• 95. Arthur CHARPENTIER, transformed kernels and beta kernels q MSE ratio, mixture distribution, HD (Harrell−Davis) MSE ratio, mixture distribution, MACB1 (MACRO−Beta1) MSE ratio, mixture distribution, MICB1 (MICRO−Beta1) MSE ratio, mixture distribution, B1 (Beta1) q 2.0 2.0 2.0 2.0 n= 50 n= 50 n= 50 n= 50 n=100 n=100 n=100 n=100 n=200 n=200 n=200 n=200 n=500 n=500 n=500 n=500 1.5 q 1.5 q 1.5 q 1.5 q q q qMSE ratio MSE ratio MSE ratio MSE ratio q q 1.0 1.0 1.0 1.0 q q q q q q q q q q q q q q q q q q q q q q q q q q q q 0.5 0.5 0.5 0.5 0.0 0.0 0.0 0.0 q q q q 0.0 0.2 0.4 0.6 0.8 1.0 0.0 0.2 0.4 0.6 0.8 1.0 0.0 0.2 0.4 0.6 0.8 1.0 0.0 0.2 0.4 0.6 0.8 1.0 Probability, confidence levels (p) Probability, confidence levels (p) Probability, confidence levels (p) Probability, confidence levels (p) MSE ratio, mixture distribution, PRK (Park) MSE ratio, mixture distribution, MACB2 (MACRO−Beta2) MSE ratio, mixture distribution, MICB2 (MICRO−Beta2) MSE ratio, mixture distribution, B2 (Beta2) 2.0 2.0 2.0 2.0 n= 50 n= 50 n= 50 n= 50 n=100 n=100 n=100 n=100 n=200 n=200 n=200 n=200 n=500 n=500 n=500 n=500 1.5 q 1.5 q 1.5 q 1.5 q q q q q q q qMSE ratio MSE ratio MSE ratio MSE ratio q q q q q q q q q q 1.0 1.0 1.0 1.0 q q q q q q q q q q q q q q q q q q 0.5 0.5 0.5 0.5 0.0 0.0 0.0 0.0 q q q q 0.0 0.2 0.4 0.6 0.8 1.0 0.0 0.2 0.4 0.6 0.8 1.0 0.0 0.2 0.4 0.6 0.8 1.0 0.0 0.2 0.4 0.6 0.8 1.0 Probability, confidence levels (p) Probability, confidence levels (p) Probability, confidence levels (p) Probability, confidence levels (p) Figure 45 – Comparing MSE for 9 estimators, the mixture distribution case. 95

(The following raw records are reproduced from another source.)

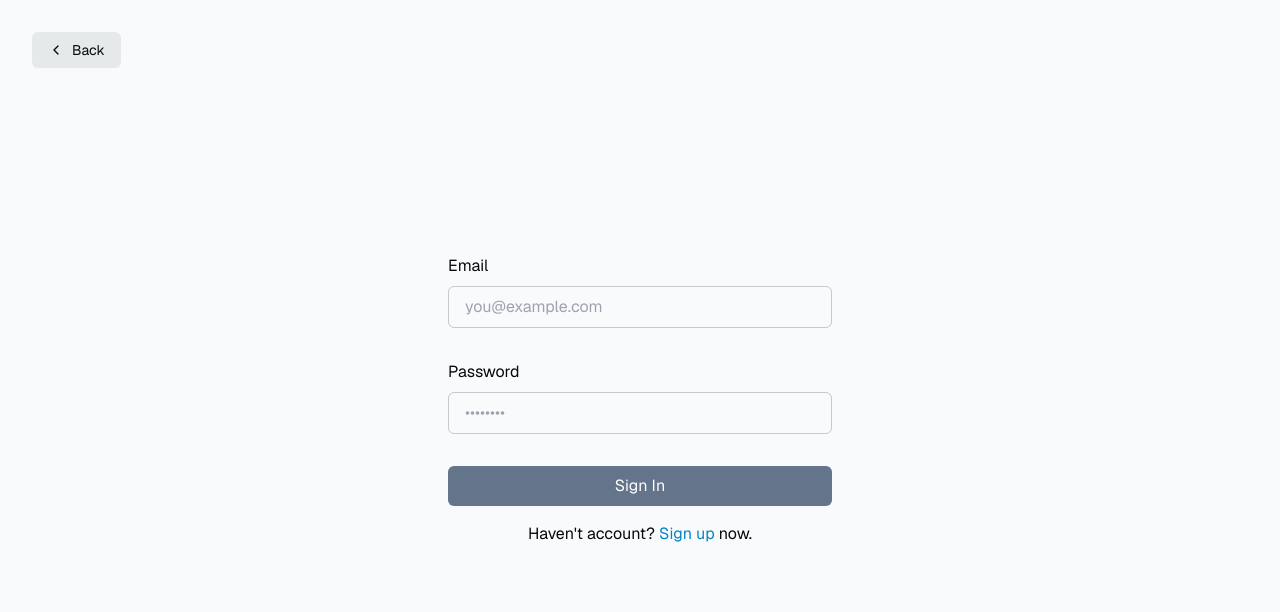
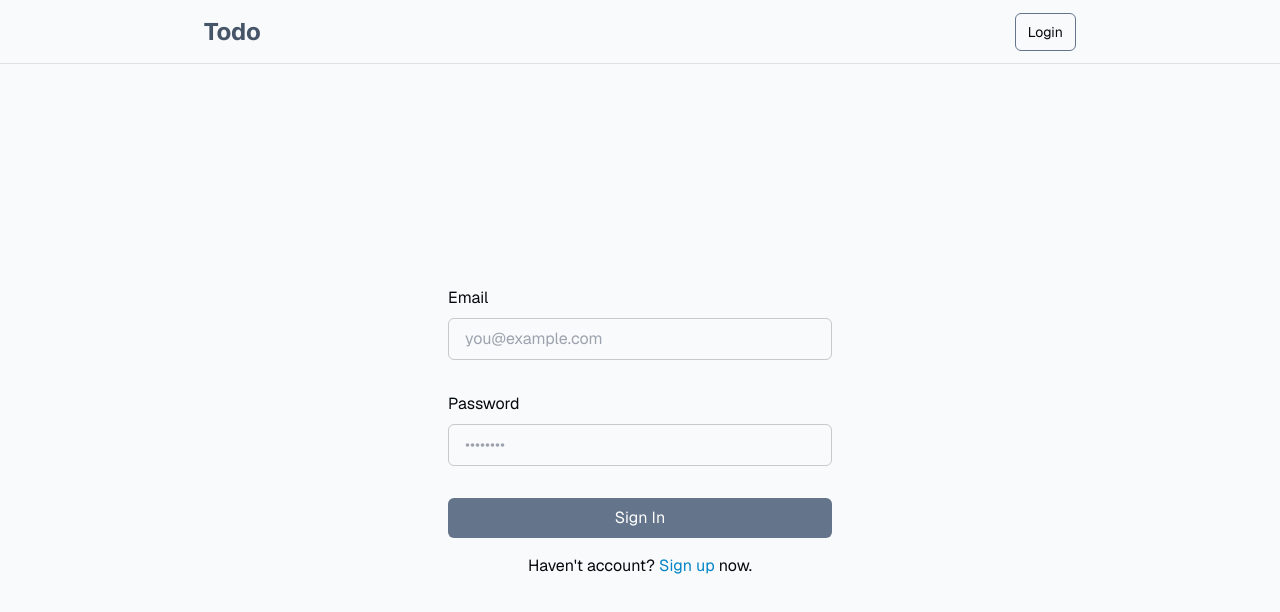
Before and after one commit to prokawsar/nextjs-todo-board, a Next.js app: page /login in a window 1280 px wide. Shown: the top 612 px of the page. Built offline with nearby package versions, Linux system fonts and the light colour scheme; no server answers.

Commit message:
Update layouts

```diff
--- a/app/dashboard/page.tsx
+++ b/app/dashboard/page.tsx
@@ -23,20 +23,18 @@ export default async function ProtectedPage() {
           This is a protected page that you can only see as an authenticated
           user
         </div> */}
-        <nav className="w-full flex justify-center border-b border-b-foreground/10 h-16">
+        {/* <nav className="w-full flex justify-center border-b border-b-foreground/10 h-16">
           <div className="w-full max-w-4xl flex justify-between items-center p-3 text-sm">
-            {/* <DeployButton /> */}
             <h1 className="text-2xl font-bold text-slate-600">Todo</h1>
             <AuthButton />
           </div>
-        </nav>
+        </nav> */}
       </div>
 
       <div className="animate-in flex-1 flex flex-col gap-20 opacity-0 max-w-4xl px-3">
         <Header />
         <main className="flex-1 flex flex-col gap-6">
-          <h2 className="font-bold text-4xl mb-4">Next steps</h2>
-          <FetchDataSteps />
+          {/* <FetchDataSteps /> */}
         </main>
       </div>
 
--- a/app/layout.tsx
+++ b/app/layout.tsx
@@ -1,5 +1,7 @@
 import { GeistSans } from "geist/font/sans";
 import "./globals.css";
+import AuthButton from "@/components/AuthButton";
+import { createClient } from "@/utils/supabase/server";
 
 const defaultUrl = process.env.VERCEL_URL
   ? `https://${process.env.VERCEL_URL}`
@@ -7,9 +9,20 @@ const defaultUrl = process.env.VERCEL_URL
 
 export const metadata = {
   metadataBase: new URL(defaultUrl),
-  title: "Next.js and Supabase Starter Kit",
+  title: "Todo board | Nextjs, Supabase",
   description: "The fastest way to build apps with Next.js and Supabase",
 };
+
+const canInitSupabaseClient = () => {
+  try {
+    createClient();
+    return true;
+  } catch (e) {
+    return false;
+  }
+};
+
+const isSupabaseConnected = canInitSupabaseClient();
 
 export default function RootLayout({
   children,
@@ -20,6 +33,14 @@ export default function RootLayout({
     <html lang="en" className={GeistSans.className}>
       <body className="bg-background text-foreground">
         <main className="min-h-screen flex flex-col items-center">
+          <nav className="w-full flex justify-center border-b border-b-foreground/10 h-16">
+            <div className="w-full max-w-4xl flex justify-between items-center p-3 text-sm">
+              <a href="/">
+                <h1 className="text-2xl font-bold text-slate-600">Todo</h1>
+              </a>
+              {isSupabaseConnected && <AuthButton />}
+            </div>
+          </nav>
           {children}
         </main>
       </body>
--- a/app/login/page.tsx
+++ b/app/login/page.tsx
@@ -53,27 +53,6 @@ export default function Login({
 
   return (
     <div className="flex-1 flex flex-col w-full px-8 sm:max-w-md justify-center gap-2">
-      <Link
-        href="/"
-        className="absolute left-8 top-8 py-2 px-4 rounded-md no-underline text-foreground bg-btn-background hover:bg-btn-background-hover flex items-center group text-sm"
-      >
-        <svg
-          xmlns="http://www.w3.org/2000/svg"
-          width="24"
-          height="24"
-          viewBox="0 0 24 24"
-          fill="none"
-          stroke="currentColor"
-          strokeWidth="2"
-          strokeLinecap="round"
-          strokeLinejoin="round"
-          className="mr-2 h-4 w-4 transition-transform group-hover:-translate-x-1"
-        >
-          <polyline points="15 18 9 12 15 6" />
-        </svg>{" "}
-        Back
-      </Link>
-
       <form className="animate-in flex-1 flex flex-col w-full justify-center gap-2 text-foreground">
         {searchParams?.message && (
           <p className="mt-4 p-4 bg-red-100 border border-red-500 text-slate-600 text-center">
--- a/app/page.tsx
+++ b/app/page.tsx
@@ -2,11 +2,10 @@ import DeployButton from "../components/DeployButton";
 import AuthButton from "../components/AuthButton";
 import { createClient } from "@/utils/supabase/server";
 import Header from "@/components/Header";
+import { redirect } from "next/navigation";
 
 export default async function Index() {
   const canInitSupabaseClient = () => {
-    // This function is just for the interactive tutorial.
-    // Feel free to remove it once you have Supabase connected.
     try {
       createClient();
       return true;
@@ -15,17 +14,19 @@ export default async function Index() {
     }
   };
 
+  const supabase = createClient();
+  const {
+    data: { user },
+  } = await supabase.auth.getUser();
+
+  if (user) {
+    return redirect("/dashboard");
+  }
+
   const isSupabaseConnected = canInitSupabaseClient();
 
   return (
     <div className="flex-1 w-full flex flex-col gap-20 items-center">
-      <nav className="w-full flex justify-center border-b border-b-foreground/10 h-16">
-        <div className="w-full max-w-4xl flex justify-between items-center p-3 text-sm">
-          <DeployButton />
-          {isSupabaseConnected && <AuthButton />}
-        </div>
-      </nav>
-
       <div className="animate-in flex-1 flex flex-col gap-20 opacity-0 max-w-4xl px-3">
         <Header />
         <main className="flex-1 flex flex-col gap-6"></main>
--- a/app/signup/page.tsx
+++ b/app/signup/page.tsx
@@ -37,27 +37,6 @@ export default function Login({
 
   return (
     <div className="flex-1 flex flex-col w-full px-8 sm:max-w-md justify-center gap-2">
-      <Link
-        href="/"
-        className="absolute left-8 top-8 py-2 px-4 rounded-md no-underline text-foreground bg-btn-background hover:bg-btn-background-hover flex items-center group text-sm"
-      >
-        <svg
-          xmlns="http://www.w3.org/2000/svg"
-          width="24"
-          height="24"
-          viewBox="0 0 24 24"
-          fill="none"
-          stroke="currentColor"
-          strokeWidth="2"
-          strokeLinecap="round"
-          strokeLinejoin="round"
-          className="mr-2 h-4 w-4 transition-transform group-hover:-translate-x-1"
-        >
-          <polyline points="15 18 9 12 15 6" />
-        </svg>{" "}
-        Back
-      </Link>
-
       <form className="animate-in flex-1 flex flex-col w-full justify-center gap-2 text-foreground">
         {searchParams?.message && (
           <p className="mt-4 p-4 bg-red-100 border border-red-500 text-slate-600 text-center">
--- /dev/null
+++ b/app/todo/page.tsx
@@ -0,0 +1,8 @@
+import { createClient } from "@/utils/supabase/server";
+
+export default async function Page() {
+  const supabase = createClient();
+  const { data: todos } = await supabase.from("todo").select();
+
+  return <pre>{JSON.stringify(todos, null, 2)}</pre>;
+}
--- a/components/AuthButton.tsx
+++ b/components/AuthButton.tsx
@@ -1,6 +1,9 @@
 import { createClient } from "@/utils/supabase/server";
 import Link from "next/link";
 import { redirect } from "next/navigation";
+import { FontAwesomeIcon } from "@fortawesome/react-fontawesome";
+import { faArrowRightToBracket } from "@fortawesome/free-solid-svg-icons";
+import "@fortawesome/fontawesome-svg-core/styles.css";
 
 export default async function AuthButton() {
   const supabase = createClient();
@@ -14,22 +17,25 @@ export default async function AuthButton() {
 
     const supabase = createClient();
     await supabase.auth.signOut();
-    return redirect("/login");
+    return redirect("/");
   };
 
   return user ? (
     <div className="flex items-center gap-4">
       Hey, {user.email}!
       <form action={signOut}>
-        <button className="py-2 px-4 rounded-md no-underline bg-btn-background hover:bg-btn-background-hover">
+        {/* <button className="py-2 px-4 rounded-md no-underline bg-btn-background hover:bg-btn-background-hover">
           Logout
+        </button> */}
+        <button>
+          <FontAwesomeIcon icon={faArrowRightToBracket} />
         </button>
       </form>
     </div>
   ) : (
     <Link
       href="/login"
-      className="py-2 px-3 flex rounded-md no-underline bg-btn-background hover:bg-btn-background-hover"
+      className="py-2 px-3 flex rounded-md no-underline border border-slate-500 hover:bg-btn-background-hover"
     >
       Login
     </Link>
--- a/package.json
+++ b/package.json
@@ -6,6 +6,8 @@
     "start": "next start"
   },
   "dependencies": {
+    "@fortawesome/free-solid-svg-icons": "^6.5.2",
+    "@fortawesome/react-fontawesome": "^0.2.0",
     "@supabase/ssr": "latest",
     "@supabase/supabase-js": "latest",
     "autoprefixer": "10.4.17",
```
Also changed, not shown: 1 other file (tests, documents, lock files or other folders).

• 96. Arthur CHARPENTIER, transformed kernels and beta kernels Some referencesCharpentier, A. , Fermanian, J-D. & Scaillet, O. (2006). The estimation ofcopulas : theory and practice. In : Copula Methods in Derivatives and RiskManagement : From Credit Risk to Market Risk. Risk BookCharpentier, A. & Oulidi, A. (2008). Beta Kernel estimation for Value-At-Risk ofheavy-tailed distributions. in revision Journal of Computational Statistics and DataAnalysis.Charpentier, A. & Oulidi, A. (2007). Estimating allocations for Value-at-Riskportfolio optimzation. to appear in Mathematical Methods in Operations Research.Chen, S. X. (1999). A Beta Kernel Estimator for Density Functions. ComputationalStatistics & Data Analysis, 31, 131-145.Devroye, L. & Györfi, L. (1981). Nonparametric Density Estimation : The L1 View.Wiley.Gouriéroux, C., & Montfort, A. 2006. (Non) Consistency of the Beta KernelEstimator for Recovery Rate Distribution. CREST-DP 2006-32. 96